_PROBLEM DETAILS_. Take every line from the listing below that includes "such" and copy it.

_DATA FOR THE TASK_.

--*--

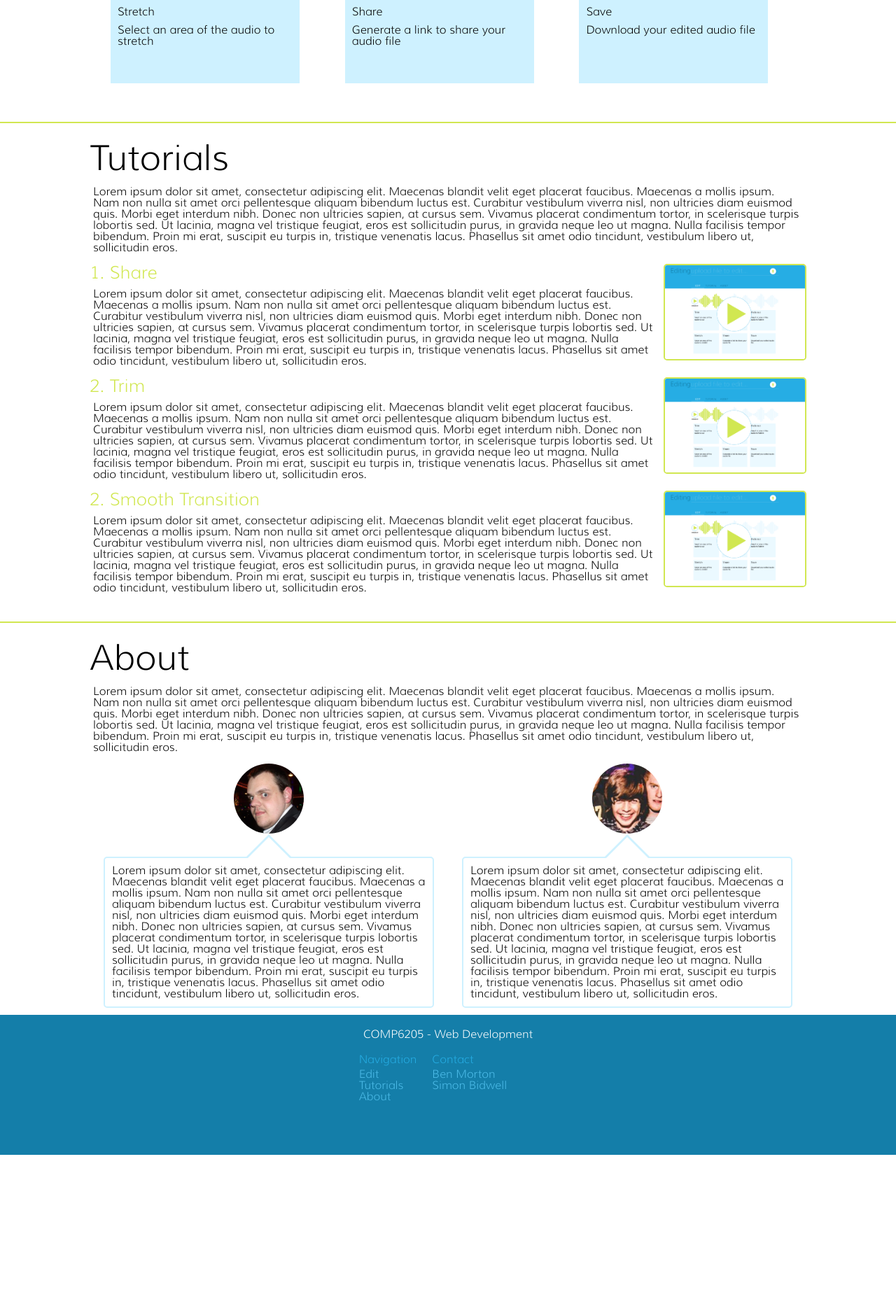
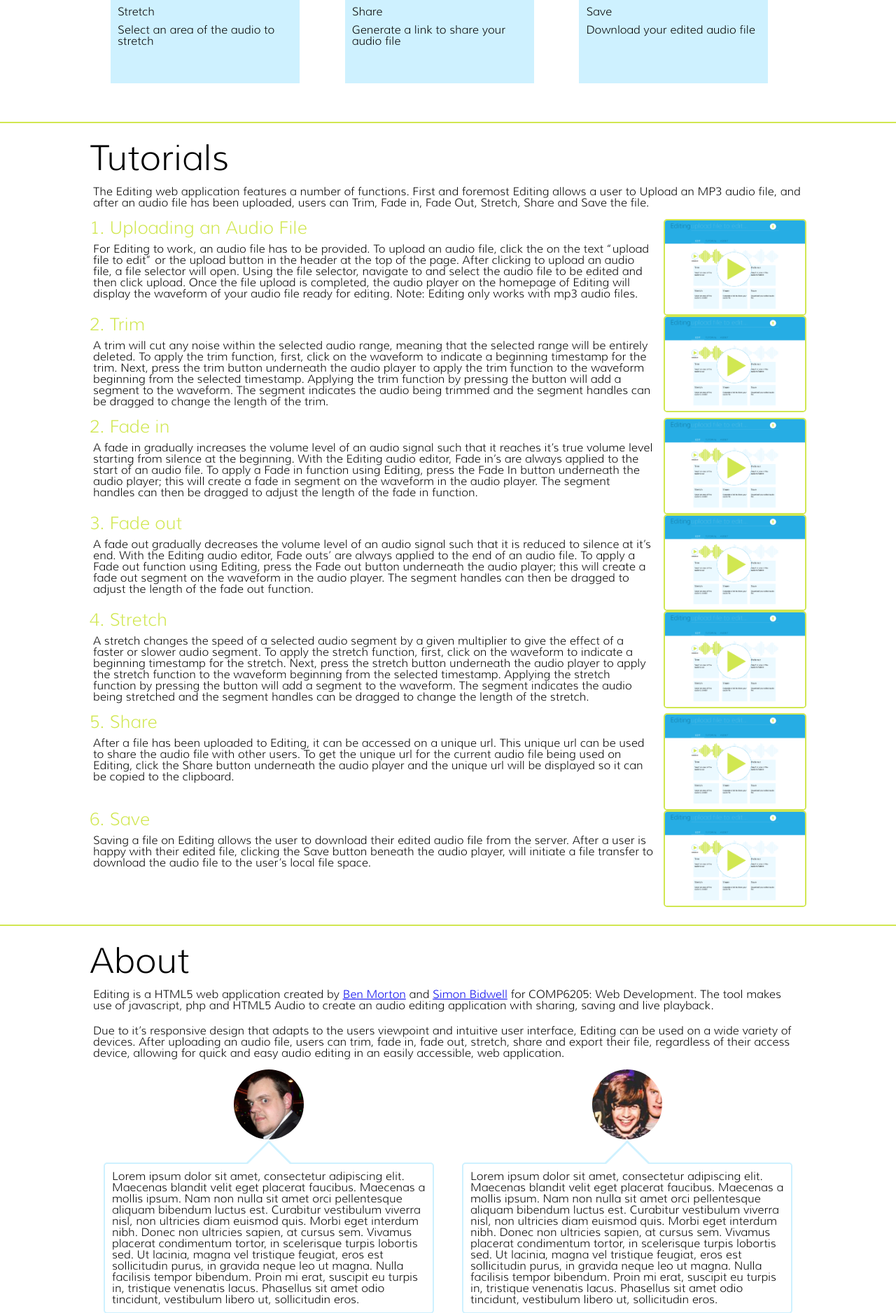
Before and after one commit to BTMorton/COMP6205---Web-Development, a PHP site: page / in a window 1280 px wide. Shown: the part 611-2487 px from the top of the page at 70% size. Before the commit the page ends 2261 px from the top, so only its background shows below. Run offline with PHP 8.4, Linux system fonts and the light colour scheme; some libraries are stand-ins or nearby versions.

Commit message:
Simon added content - yeyyyy

```diff
--- a/index.php
+++ b/index.php
@@ -52,28 +52,50 @@
 			<hr id="tutorials_jump" />
 			<div id="tutorials" class="container">
 				<h2>Tutorials</h2>
-				<p>Lorem ipsum dolor sit amet, consectetur adipiscing elit. Maecenas blandit velit eget placerat faucibus. Maecenas a mollis ipsum. Nam non nulla sit amet orci pellentesque aliquam bibendum luctus est. Curabitur vestibulum viverra nisl, non ultricies diam euismod quis. Morbi eget interdum nibh. Donec non ultricies sapien, at cursus sem. Vivamus placerat condimentum tortor, in scelerisque turpis lobortis sed. Ut lacinia, magna vel tristique feugiat, eros est sollicitudin purus, in gravida neque leo ut magna. Nulla facilisis tempor bibendum. Proin mi erat, suscipit eu turpis in, tristique venenatis lacus. Phasellus sit amet odio tincidunt, vestibulum libero ut, sollicitudin eros.</p>
+				<p>The Editing web application features a number of functions. First and foremost Editing allows a user to Upload an MP3 audio file, and after an audio file has been uploaded, users can Trim, Fade in, Fade Out, Stretch, Share and Save the file.</p>
 				<div class="stories">
 					<img src="img/holding.png">
-					<h3>1. Share</h3>
-					<p>Lorem ipsum dolor sit amet, consectetur adipiscing elit. Maecenas blandit velit eget placerat faucibus. Maecenas a mollis ipsum. Nam non nulla sit amet orci pellentesque aliquam bibendum luctus est. Curabitur vestibulum viverra nisl, non ultricies diam euismod quis. Morbi eget interdum nibh. Donec non ultricies sapien, at cursus sem. Vivamus placerat condimentum tortor, in scelerisque turpis lobortis sed. Ut lacinia, magna vel tristique feugiat, eros est sollicitudin purus, in gravida neque leo ut magna. Nulla facilisis tempor bibendum. Proin mi erat, suscipit eu turpis in, tristique venenatis lacus. Phasellus sit amet odio tincidunt, vestibulum libero ut, sollicitudin eros.</p>
+					<h3>1. Uploading an Audio File</h3>
+					<p>For Editing to work, an audio file has to be provided. To upload an audio file, click the on the text “upload file to edit” or the upload button in the header at the top of the page. After clicking to upload an audio file, a file selector will open. Using the file selector, navigate to and select the audio file to be edited and then click upload. Once the file upload is completed, the audio player on the homepage of Editing will display the waveform of your audio file ready for editing. Note: Editing only works with mp3 audio files.</p>
 					<div class="clear"></div>
 
 					<img src="img/holding.png">
 					<h3>2. Trim</h3>
-					<p>Lorem ipsum dolor sit amet, consectetur adipiscing elit. Maecenas blandit velit eget placerat faucibus. Maecenas a mollis ipsum. Nam non nulla sit amet orci pellentesque aliquam bibendum luctus est. Curabitur vestibulum viverra nisl, non ultricies diam euismod quis. Morbi eget interdum nibh. Donec non ultricies sapien, at cursus sem. Vivamus placerat condimentum tortor, in scelerisque turpis lobortis sed. Ut lacinia, magna vel tristique feugiat, eros est sollicitudin purus, in gravida neque leo ut magna. Nulla facilisis tempor bibendum. Proin mi erat, suscipit eu turpis in, tristique venenatis lacus. Phasellus sit amet odio tincidunt, vestibulum libero ut, sollicitudin eros.</p>
+					<p>A trim will cut any noise within the selected audio range, meaning that the selected range will be entirely deleted. To apply the trim function, first, click on the waveform to indicate a beginning timestamp for the trim. Next, press the trim button underneath the audio player to apply the trim function to the waveform beginning from the selected timestamp. Applying the trim function by pressing the button will add a segment to the waveform. The segment indicates the audio being trimmed and the segment handles can be dragged to change the length of the trim. </p>
 					<div class="clear"></div>
 
 					<img src="img/holding.png">
-					<h3>2. Smooth Transition</h3>
-					<p>Lorem ipsum dolor sit amet, consectetur adipiscing elit. Maecenas blandit velit eget placerat faucibus. Maecenas a mollis ipsum. Nam non nulla sit amet orci pellentesque aliquam bibendum luctus est. Curabitur vestibulum viverra nisl, non ultricies diam euismod quis. Morbi eget interdum nibh. Donec non ultricies sapien, at cursus sem. Vivamus placerat condimentum tortor, in scelerisque turpis lobortis sed. Ut lacinia, magna vel tristique feugiat, eros est sollicitudin purus, in gravida neque leo ut magna. Nulla facilisis tempor bibendum. Proin mi erat, suscipit eu turpis in, tristique venenatis lacus. Phasellus sit amet odio tincidunt, vestibulum libero ut, sollicitudin eros.</p>
+					<h3>2. Fade in</h3>
+					<p>A fade in gradually increases the volume level of an audio signal such that it reaches it’s true volume level starting from silence at the beginning. With the Editing audio editor, Fade in’s are always applied to the start of an audio file. To apply a Fade in function using Editing, press the Fade In button underneath the audio player; this will create a fade in segment on the waveform in the audio player. The segment handles can then be dragged to adjust the length of the fade in function. </p>
+					<div class="clear"></div>
+
+<img src="img/holding.png">
+					<h3>3. Fade out</h3>
+					<p>A fade out gradually decreases the volume level of an audio signal such that it is reduced to silence at it’s end. With the Editing audio editor, Fade outs’ are always applied to the end of an audio file. To apply a Fade out function using Editing, press the Fade out button underneath the audio player; this will create a fade out segment on the waveform in the audio player. The segment handles can then be dragged to adjust the length of the fade out function.</p>
+					<div class="clear"></div>
+
+					<img src="img/holding.png">
+					<h3>4. Stretch</h3>
+					<p>A stretch changes the speed of a selected audio segment by a given multiplier to give the effect of a faster or slower audio segment. To apply the stretch function, first, click on the waveform to indicate a beginning timestamp for the stretch. Next, press the stretch button underneath the audio player to apply the stretch function to the waveform beginning from the selected timestamp. Applying the stretch function by pressing the button will add a segment to the waveform. The segment indicates the audio being stretched and the segment handles can be dragged to change the length of the stretch.</p>
+					<div class="clear"></div>
+
+					<img src="img/holding.png">
+					<h3>5. Share</h3>
+					<p>After a file has been uploaded to Editing, it can be accessed on a unique url. This unique url can be used to share the audio file with other users. To get the unique url for the current audio file being used on Editing, click the Share button underneath the audio player and the unique url will be displayed so it can be copied to the clipboard.</p>
+					<div class="clear"></div>
+
+					<img src="img/holding.png">
+					<h3>6. Save</h3>
+					<p>Saving a file on Editing allows the user to download their edited audio file from the server. After a user is happy with their edited file, clicking the Save button beneath the audio player, will initiate a file transfer to download the audio file to the user’s local file space.</p>
 					<div class="clear"></div>
 				</div>
 			</div>
 			<hr id="about_jump" />
 			<div id="about" class="container">
 				<h2>About</h2>
-				<p>Lorem ipsum dolor sit amet, consectetur adipiscing elit. Maecenas blandit velit eget placerat faucibus. Maecenas a mollis ipsum. Nam non nulla sit amet orci pellentesque aliquam bibendum luctus est. Curabitur vestibulum viverra nisl, non ultricies diam euismod quis. Morbi eget interdum nibh. Donec non ultricies sapien, at cursus sem. Vivamus placerat condimentum tortor, in scelerisque turpis lobortis sed. Ut lacinia, magna vel tristique feugiat, eros est sollicitudin purus, in gravida neque leo ut magna. Nulla facilisis tempor bibendum. Proin mi erat, suscipit eu turpis in, tristique venenatis lacus. Phasellus sit amet odio tincidunt, vestibulum libero ut, sollicitudin eros.</p>
+				<p>Editing is a HTML5 web application created by <a href="mailto:bm12g10@soton.ac.uk">Ben Morton</a> and <a href="mailto:sab3g11@soton.ac.uk">Simon Bidwell</a> for COMP6205: Web Development. The tool makes use of javascript, php and HTML5 Audio to create an audio editing application with sharing, saving and live playback.</p>
+
+<p>Due to it’s responsive design that adapts to the users viewpoint and intuitive user interface, Editing can be used on a wide variety of devices. After uploading an audio file, users can trim, fade in, fade out, stretch, share and export their file, regardless of their access device, allowing for quick and easy audio editing in an easily accessible, web application. </p>
 				<div class="name">
 					<div class="photo ben"></div>
 					<p>Lorem ipsum dolor sit amet, consectetur adipiscing elit. Maecenas blandit velit eget placerat faucibus. Maecenas a mollis ipsum. Nam non nulla sit amet orci pellentesque aliquam bibendum luctus est. Curabitur vestibulum viverra nisl, non ultricies diam euismod quis. Morbi eget interdum nibh. Donec non ultricies sapien, at cursus sem. Vivamus placerat condimentum tortor, in scelerisque turpis lobortis sed. Ut lacinia, magna vel tristique feugiat, eros est sollicitudin purus, in gravida neque leo ut magna. Nulla facilisis tempor bibendum. Proin mi erat, suscipit eu turpis in, tristique venenatis lacus. Phasellus sit amet odio tincidunt, vestibulum libero ut, sollicitudin eros.</p>
```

--*--

_WORKED SOLUTION_.
+					<p>A fade in gradually increases the volume level of an audio signal such that it reaches it’s true volume level starting from silence at the beginning. With the Editing audio editor, Fade in’s are always applied to the start of an audio file. To apply a Fade in function using Editing, press the Fade In button underneath the audio player; this will create a fade in segment on the waveform in the audio player. The segment handles can then be dragged to adjust the length of the fade in function. </p>
+					<p>A fade out gradually decreases the volume level of an audio signal such that it is reduced to silence at it’s end. With the Editing audio editor, Fade outs’ are always applied to the end of an audio file. To apply a Fade out function using Editing, press the Fade out button underneath the audio player; this will create a fade out segment on the waveform in the audio player. The segment handles can then be dragged to adjust the length of the fade out function.</p>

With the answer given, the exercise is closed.